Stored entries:

○ ○ ○ ○ ○

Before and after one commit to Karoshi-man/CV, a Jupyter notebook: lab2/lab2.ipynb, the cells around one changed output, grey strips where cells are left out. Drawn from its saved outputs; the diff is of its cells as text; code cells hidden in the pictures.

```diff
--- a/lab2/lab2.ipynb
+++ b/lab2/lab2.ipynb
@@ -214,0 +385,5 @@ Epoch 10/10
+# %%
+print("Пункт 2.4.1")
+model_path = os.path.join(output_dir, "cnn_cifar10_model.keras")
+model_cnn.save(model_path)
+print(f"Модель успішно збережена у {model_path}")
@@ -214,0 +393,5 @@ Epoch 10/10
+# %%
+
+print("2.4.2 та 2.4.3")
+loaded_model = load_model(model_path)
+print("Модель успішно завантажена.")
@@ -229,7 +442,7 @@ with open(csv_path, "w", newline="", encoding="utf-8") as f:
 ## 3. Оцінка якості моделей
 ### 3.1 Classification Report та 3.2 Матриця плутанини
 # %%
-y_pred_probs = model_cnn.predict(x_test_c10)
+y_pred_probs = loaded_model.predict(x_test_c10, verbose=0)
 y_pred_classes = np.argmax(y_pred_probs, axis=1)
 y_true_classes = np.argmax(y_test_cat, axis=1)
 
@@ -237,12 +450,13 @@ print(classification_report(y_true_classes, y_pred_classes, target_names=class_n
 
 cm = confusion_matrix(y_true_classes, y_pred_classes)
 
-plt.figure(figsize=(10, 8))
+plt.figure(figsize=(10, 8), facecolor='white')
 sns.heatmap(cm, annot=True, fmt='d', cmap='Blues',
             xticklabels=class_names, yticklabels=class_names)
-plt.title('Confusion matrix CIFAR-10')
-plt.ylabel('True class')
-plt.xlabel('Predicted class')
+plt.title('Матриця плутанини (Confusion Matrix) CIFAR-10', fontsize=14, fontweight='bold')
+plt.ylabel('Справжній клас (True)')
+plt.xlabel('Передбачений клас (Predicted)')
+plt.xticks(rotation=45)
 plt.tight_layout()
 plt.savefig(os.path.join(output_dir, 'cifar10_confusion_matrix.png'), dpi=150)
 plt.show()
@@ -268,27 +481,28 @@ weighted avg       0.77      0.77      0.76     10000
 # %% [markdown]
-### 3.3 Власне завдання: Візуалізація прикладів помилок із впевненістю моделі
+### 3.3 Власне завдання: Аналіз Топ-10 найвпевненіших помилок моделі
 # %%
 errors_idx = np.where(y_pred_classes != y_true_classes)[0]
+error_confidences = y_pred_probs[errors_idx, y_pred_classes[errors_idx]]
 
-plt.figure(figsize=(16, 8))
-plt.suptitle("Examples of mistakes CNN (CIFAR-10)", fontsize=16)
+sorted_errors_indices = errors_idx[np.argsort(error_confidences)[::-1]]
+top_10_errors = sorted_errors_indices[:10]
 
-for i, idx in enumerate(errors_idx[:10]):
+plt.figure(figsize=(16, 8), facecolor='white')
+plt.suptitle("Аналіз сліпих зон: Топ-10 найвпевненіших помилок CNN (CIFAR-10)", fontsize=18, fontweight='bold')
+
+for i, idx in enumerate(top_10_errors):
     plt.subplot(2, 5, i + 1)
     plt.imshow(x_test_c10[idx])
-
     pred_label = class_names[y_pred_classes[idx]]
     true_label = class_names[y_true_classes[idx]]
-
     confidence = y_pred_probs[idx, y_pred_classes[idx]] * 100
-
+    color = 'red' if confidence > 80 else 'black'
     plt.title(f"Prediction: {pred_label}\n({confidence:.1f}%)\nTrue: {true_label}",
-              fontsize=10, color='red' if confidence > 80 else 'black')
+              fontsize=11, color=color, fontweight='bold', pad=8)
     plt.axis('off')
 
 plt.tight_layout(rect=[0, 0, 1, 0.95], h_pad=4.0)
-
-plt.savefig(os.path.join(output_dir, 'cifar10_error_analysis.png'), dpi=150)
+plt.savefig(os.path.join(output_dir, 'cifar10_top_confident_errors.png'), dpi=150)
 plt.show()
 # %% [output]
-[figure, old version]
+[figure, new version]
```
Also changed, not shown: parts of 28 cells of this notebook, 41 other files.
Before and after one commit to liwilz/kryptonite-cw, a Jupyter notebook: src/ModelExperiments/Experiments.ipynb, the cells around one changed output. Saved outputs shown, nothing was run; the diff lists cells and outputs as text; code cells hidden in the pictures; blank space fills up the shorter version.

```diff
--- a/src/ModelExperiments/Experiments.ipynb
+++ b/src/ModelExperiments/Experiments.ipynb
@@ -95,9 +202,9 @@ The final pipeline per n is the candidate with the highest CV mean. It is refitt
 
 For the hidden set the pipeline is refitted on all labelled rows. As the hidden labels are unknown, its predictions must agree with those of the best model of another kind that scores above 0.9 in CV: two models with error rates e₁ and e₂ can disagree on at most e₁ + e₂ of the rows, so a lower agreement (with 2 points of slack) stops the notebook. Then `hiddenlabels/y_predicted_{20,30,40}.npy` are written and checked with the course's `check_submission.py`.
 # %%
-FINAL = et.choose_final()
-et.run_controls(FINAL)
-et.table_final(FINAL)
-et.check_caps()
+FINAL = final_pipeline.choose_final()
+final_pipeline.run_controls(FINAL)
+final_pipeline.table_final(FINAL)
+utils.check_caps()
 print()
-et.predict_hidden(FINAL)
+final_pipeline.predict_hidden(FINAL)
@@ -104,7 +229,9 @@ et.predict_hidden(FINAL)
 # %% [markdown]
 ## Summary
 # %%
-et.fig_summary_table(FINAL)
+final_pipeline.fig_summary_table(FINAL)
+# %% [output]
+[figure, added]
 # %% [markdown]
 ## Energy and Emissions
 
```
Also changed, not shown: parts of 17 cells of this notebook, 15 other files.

○ ○ ○ ○ ○

§ **Activity**
Provide the number of lines in the records above containing the string "facecolor", and write nothing more.

§ **Solved exercise**
2